> “No one wins anything after they leave Kyosho“
Ronnefalk, like Hamilton at McLaren learnt his trade with Kyosho, growing into the lead driver role before deciding the time was right for a change to HB.
The loser now will be the later to win – Bob Dylan
Ronnefalk’s switch took the RC racing world by surprise and caused seismic reactions as armchair pundits awoke to voice their opinions.
The new era saw Ronnefalk narrowly miss out on retaining his double European Championship crown in his debut year with HB, losing it to newly promoted Kyosho team leader Elliott Boots.
A few paddock ‘What if’ whispers claiming the banal, ‘he would have won if he was still driving a Kyosho’.
Boots’ stock would continue to rise and he would go on to claim the title again in 2016 as Ronnefalk & Batlle retired whilst leading, another victory bit the dust.
It seemed 2016 was going to go down as an ‘unlucky year’ in the history books after issues at smaller events, his summer season ending on a positive note with victory at the E-Buggy Euros.
Approaching the Worlds, the focus and desire were both there – as were all the details that came together and gelled, indeed a ‘poetically just’ jackpot delivered for the steely Swede in Vegas.
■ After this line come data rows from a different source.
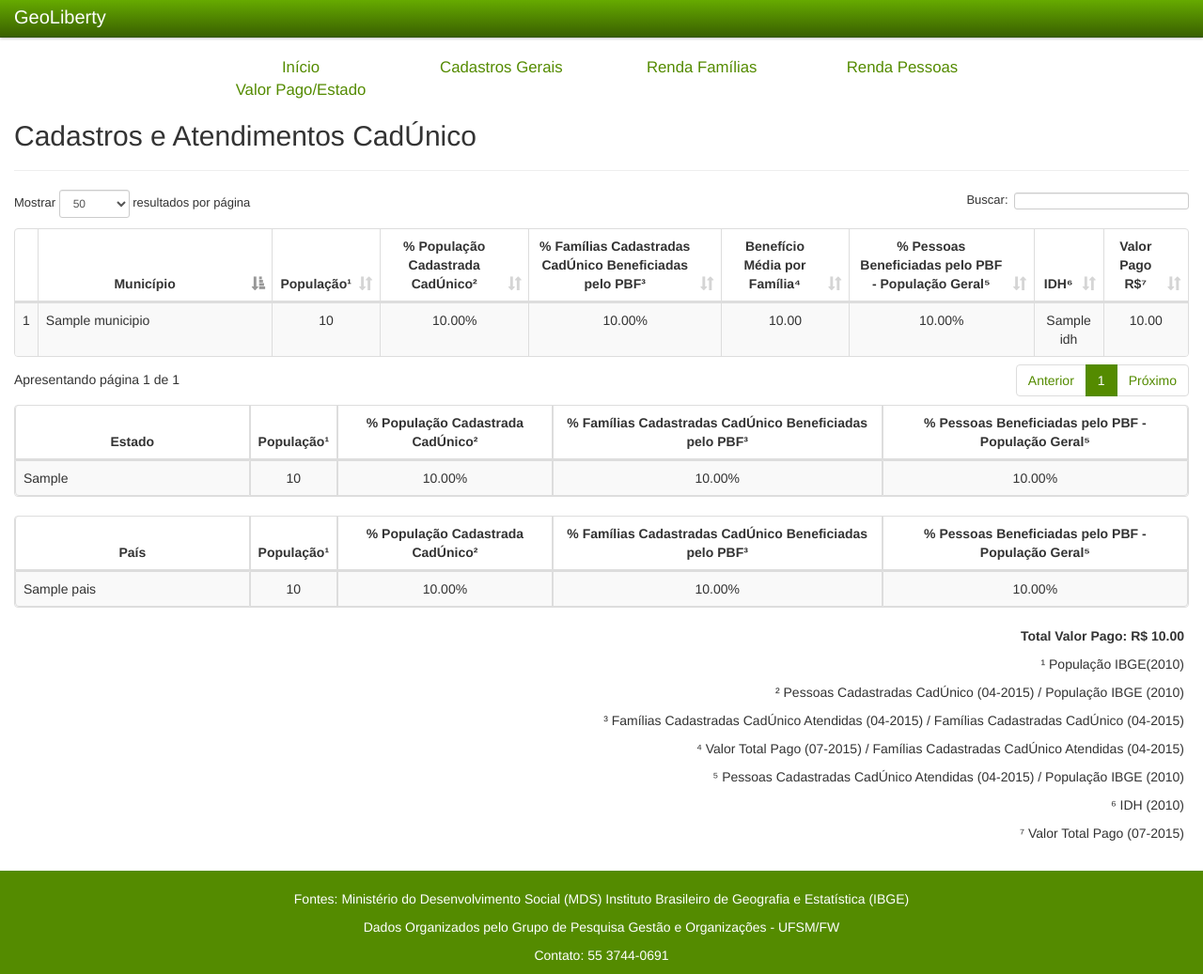
After one commit to paulovianna/cadunico-pbf, a Django app: template cadunico/templates/valor_pago_estados.html in a window 1280 px wide. The commit adds this page. Shown: the whole page at 94% size. Run offline with Django 3.2, Linux system fonts and the light colour scheme; the template is opened without the code that fills it: most values are stand-ins (such as "Sample title", 1, 10 or a date in 2020); parts of the project's set-up code (start-up, migrations or seed data) failed here and were passed over.

Commit message:
ajustes campos exibidos nas tabelas

```diff
--- a/cadunico/templates/base_cadunico.html
+++ b/cadunico/templates/base_cadunico.html
@@ -35,6 +35,7 @@
                         <a href="/amzop/cadastros-gerais"><div class="col-md-3 item-menu">Cadastros Gerais</div></a>
                         <a href="/amzop/extrato-renda-familias"><div class="col-md-3 item-menu">Renda Famílias</div></a>
                         <a href="/amzop/extrato-renda-pessoas"><div class="col-md-3 item-menu">Renda Pessoas</div></a>
+                        <a href="/amzop/valor-pago-estado"><div class="col-md-3 item-menu">Valor Pago/Estado</div></a>
                     </div>
                 </div>
             </div>
--- /dev/null
+++ b/cadunico/templates/valor_pago_estados.html
@@ -0,0 +1,165 @@
+{% extends "base_cadunico.html" %}
+{% block styles %}
+<link rel="stylesheet" href="/assets/data-tables-1.10.9/media/css/dataTables.bootstrap.min.css">
+{% endblock %}
+
+{% block page-header %}Cadastros e Atendimentos CadÚnico{% endblock%}{%block page-header-small%}{%endblock%}
+
+{% block conteudo %}
+
+<table class="table table-striped table-bordered cadastros" data-page-length='50' cellspacing="0" width="100%">
+    <thead>
+        <tr>
+            <th></th>
+            <th style="width:20%;">Município</th>
+            <th>População¹</th>
+            <!--<th>Pessoas Cadastradas</th>-->
+            <th>% População Cadastrada CadÚnico²</th>
+            <!--<th>Famílias Cadastradas</th>-->
+            <!--<th>Famílias Beneficiadas pelo PBF</th>-->
+            <th>% Famílias Cadastradas CadÚnico Beneficiadas pelo PBF³</th>
+            <th>Benefício Média por Família⁴</th>
+            <th>% Pessoas Beneficiadas pelo PBF - População Geral⁵</th>
+            <th>IDH⁶</th>
+            <th>Valor Pago R$⁷</th>
+        </tr>
+    </thead>
+
+    <tfoot>
+    </tfoot>
+
+    <tbody>
+        {% for m in municipios %}
+        <tr>
+            <td></td>
+            <td style="width:20%;">{{ m.municipio.municipio }}</td>
+            <td class="dados-numericos-tabela">{{ m.populacao|floatformat:0 }}</td>
+            <!--<td>{{ m.pessoas_cadunico|floatformat:0 }}</td>-->
+            <td class="dados-numericos-tabela">{{ m.porc_pessoas_cadastradas|floatformat:2 }}%</td>
+            <!--<td>{{ m.familias_cadunico|floatformat:0 }}</td>-->
+            <!--<td>{{ m.familias_cadunico_atendidas|floatformat:0 }}</td>-->
+            <td class="dados-numericos-tabela">{{ m.porc_familias_atendidas|floatformat:2 }}%</td>
+            <td class="dados-numericos-tabela">{{ m.beneficio_medio_familia|floatformat:2 }}</td>
+            <td class="dados-numericos-tabela">{{ m.porc_pessoas_atendidas|floatformat:2 }}%</td>
+            <td class="dados-numericos-tabela">{{ m.idh }}</td>
+            <td class="dados-numericos-tabela">{{ m.valor_pago|floatformat:2 }}</td>
+        </tr>
+        {% endfor %}
+    </tbody>
+
+</table>
+
+<table class="table table-striped table-bordered" data-page-length='50' cellspacing="0" width="100%">
+    <thead>
+        <tr>
+            <th style="width:20%;">Estado</th>
+            <th>População¹</th>
+            <!--<th>Pessoas Cadastradas</th>-->
+            <th>% População Cadastrada CadÚnico²</th>
+            <!--<th>Famílias Cadastradas</th>-->
+            <!--<th>Famílias Beneficiadas pelo PBF</th>-->
+            <th>% Famílias Cadastradas CadÚnico Beneficiadas pelo PBF³</th>
+            <th>% Pessoas Beneficiadas pelo PBF - População Geral⁵</th>
+        </tr>
+    </thead>
+
+    <tfoot>
+    </tfoot>
+
+    <tbody>
+        {% for e in estados %}
+        <tr>
+            <td style="width:20%;">{{ e.estado.uf }}</td>
+            <td class="dados-numericos-tabela">{{ e.populacao|floatformat:0 }}</td>
+            <!--<td>{{ m.pessoas_cadunico|floatformat:0 }}</td>-->
+            <td class="dados-numericos-tabela">{{ e.porc_pessoas_cadastradas|floatformat:2 }}%</td>
+            <!--<td>{{ m.familias_cadunico|floatformat:0 }}</td>-->
+            <!--<td>{{ m.familias_cadunico_atendidas|floatformat:0 }}</td>-->
+            <td class="dados-numericos-tabela">{{ e.porc_familias_atendidas|floatformat:2 }}%</td>
+            <td class="dados-numericos-tabela">{{ e.porc_pessoas_atendidas|floatformat:2 }}%</td>
+        </tr>
+        {% endfor %}
+    </tbody>
+</table>
+
+<table class="table table-striped table-bordered" data-page-length='50' cellspacing="0" width="100%">
+    <thead>
+        <tr>
+            <th style="width:20%;">País</th>
+            <th>População¹</th>
+            <!--<th>Pessoas Cadastradas</th>-->
+            <th>% População Cadastrada CadÚnico²</th>
+            <!--<th>Famílias Cadastradas</th>-->
+            <!--<th>Famílias Beneficiadas pelo PBF</th>-->
+            <th>% Famílias Cadastradas CadÚnico Beneficiadas pelo PBF³</th>
+            <th>% Pessoas Beneficiadas pelo PBF - População Geral⁵</th>
+        </tr>
+    </thead>
+
+    <tfoot>
+    </tfoot>
+
+    <tbody>
+        {% for p in pais %}
+        <tr>
+            <td style="width:20%;">{{ p.pais.pais }}</td>
+            <td class="dados-numericos-tabela">{{ p.populacao|floatformat:0 }}</td>
+            <!--<td>{{ m.pessoas_cadunico|floatformat:0 }}</td>-->
+            <td class="dados-numericos-tabela">{{ p.porc_pessoas_cadastradas|floatformat:2 }}%</td>
+            <!--<td>{{ m.familias_cadunico|floatformat:0 }}</td>-->
+            <!--<td>{{ m.familias_cadunico_atendidas|floatformat:0 }}</td>-->
+            <td class="dados-numericos-tabela">{{ p.porc_familias_atendidas|floatformat:2 }}%</td>
+            <td class="dados-numericos-tabela">{{ p.porc_pessoas_atendidas|floatformat:2 }}%</td>
+        </tr>
+        {% endfor %}
+    </tbody>
+</table>
+
+<div class="row" id="legenda">
+    <p><b>Total Valor Pago: R$ {{ total|floatformat:2 }}</b></p>
+    <p>¹ População IBGE(2010)</p>
+    <p>² Pessoas Cadastradas CadÚnico (04-2015) / População IBGE (2010)</p>
+    <p>³ Famílias Cadastradas CadÚnico Atendidas (04-2015) / Famílias Cadastradas CadÚnico (04-2015)</p>
+    <p>⁴ Valor Total Pago (07-2015) / Famílias Cadastradas CadÚnico Atendidas (04-2015)</p>
+    <p>⁵ Pessoas Cadastradas CadÚnico Atendidas (04-2015) / População IBGE (2010)</p>
+    <p>⁶ IDH (2010)</p>
+    <p>⁷ Valor Total Pago (07-2015)</p>
+</div>
+{% endblock %}
+
+{% block scripts %}
+    <script src="/assets/data-tables-1.10.9/media/js/jquery.dataTables.min.js"></script>
+    <script src="/assets/data-tables-1.10.9/media/js/dataTables.bootstrap.min.js"></script>
+    <script>
+    $(document).ready(function() {
+        var t = $('.cadastros').DataTable( {
+            "columnDefs": [ {
+                "searchable": false,
+                "orderable": false,
+                "targets": 0
+            } ],
+            "order": [[ 1, 'asc' ]],
+                "language": {
+                "lengthMenu": "Mostrar _MENU_ resultados por página",
+                "zeroRecords": "Descuplpe, nada encontrado.",
+                "info": "Apresentando página _PAGE_ de _PAGES_",
+                "infoEmpty": "Sem resultados para apresentar",
+                "infoFiltered": "(filtrando por um tottal de _MAX_ resultados)",
+                "paginate": {
+                    "first": "Início",
+                    "last": "Fim",
+                    "next": "Próximo",
+                    "previous":"Anterior"
+                },
+                "search":"Buscar:",
+            }
+        } );
+
+        t.on( 'order.dt search.dt', function () {
+            t.column(0, {search:'applied', order:'applied'}).nodes().each( function (cell, i) {
+                cell.innerHTML = i+1;
+            } );
+        } ).draw();
+    } );
+    </script>
+{% endblock %}
--- a/cadunico/urls.py
+++ b/cadunico/urls.py
@@ -1,7 +1,7 @@
 from django.conf.urls import patterns, include, url
 from django.contrib import admin
 from django.conf import settings
-from cadunico.views import MunicipiosCadUnico, Inicio, CadastrosGerais, ExtratoRendaFamilias, ExtratoRendaPessoas
+from cadunico.views import MunicipiosCadUnico, Inicio, CadastrosGerais, ExtratoRendaFamilias, ExtratoRendaPessoas, ValorPagoEstado)
 
 admin.autodiscover()
 
@@ -12,4 +12,5 @@ urlpatterns = patterns('cadunico',
      url(r'^cadastros-gerais/$',CadastrosGerais),
      url(r'^extrato-renda-familias/$',ExtratoRendaFamilias),
      url(r'^extrato-renda-pessoas/$',ExtratoRendaPessoas),
+     url(r'^valor-pago-estado/$',ValorPagoEstado),
 )
```
Also changed, not shown: cadunico/models.py (+9 -7 lines), cadunico/__init__.py (deleted), cadunico/migrations/0006_auto_20151125_1634.py (added), cadunico/migrations/0007_auto_20151125_1648.py (added), cadunico/migrations/__init__.py (deleted), geoliberty/__init__.py (deleted), geoliberty/templatetags/__init__.py (deleted).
David choosing to recall a quote from a well known pitlane persona commenting on his HB move two years earlier, “No one wins anything after they leave Kyosho“.
Hollow and now exorcised words spurring him on as the youngest to take the sport’s biggest prize.
The Italian Job: A Vegas Gamble
Ronnefalk gambled joining HB shortly after 1/8 Offroad’s benchmark driver Ty Tessmann was crowned World Champ in Italy – entering into the lion’s den.
Joining as #2 driver, on the back of a poor worlds in 2014, missing the final, departing Kyosho as they failed to do enough to retain him as a professional.
Two years down the line, and amazingly Kyosho’s podium-less streak since Cody King’s win in 2010 stands. Staggering for a company with the pedigree & resources like Kyosho ‘The Ferrari of RC’ and certainly not a true reflection of the company’s stature and Kanai’s continued efforts.
HB on paper have a dream team line up, the current World Champ and the most recent one, both hugely marketable and popular on their home continents.
It would make sense not to disrupt a winning setup – with Ronnefalk surely locked in to stay given the new ownership structure (same as Team Orion).
For Ty, it appears less clear… for now.
Torrance the favoured engineer wizard & designer is in place – this should help as the Tessmanns have been instrumental in the development of the (2x World Champion) D815 buggy.
HB team boss Adrien Bertin knows full well he only needs a finger or two to count the number of drivers of similar calibre to Tessmann in the current climate let alone those available in ‘17.
If F1 is anything to judge by, its not easy racing with two #1 drivers in a team, (Rosberg, Hamilton), however in RC Racing there many good examples with Team Associated in particular handling it in the days of Cavalieri & Maifield.
Continental separation of the two #1 drivers Ty & David is likely to be a positive, the pair racing to win on different sides of the pond until the biggest of races where they share the track, not only with each other as the benchmarks within their sport but their peers.
With the 2016 season coming to a close, 2017 looks set up to be a vintage ‘in between Worlds year’ with winter storylines brewing and a few driver swaps expected as well.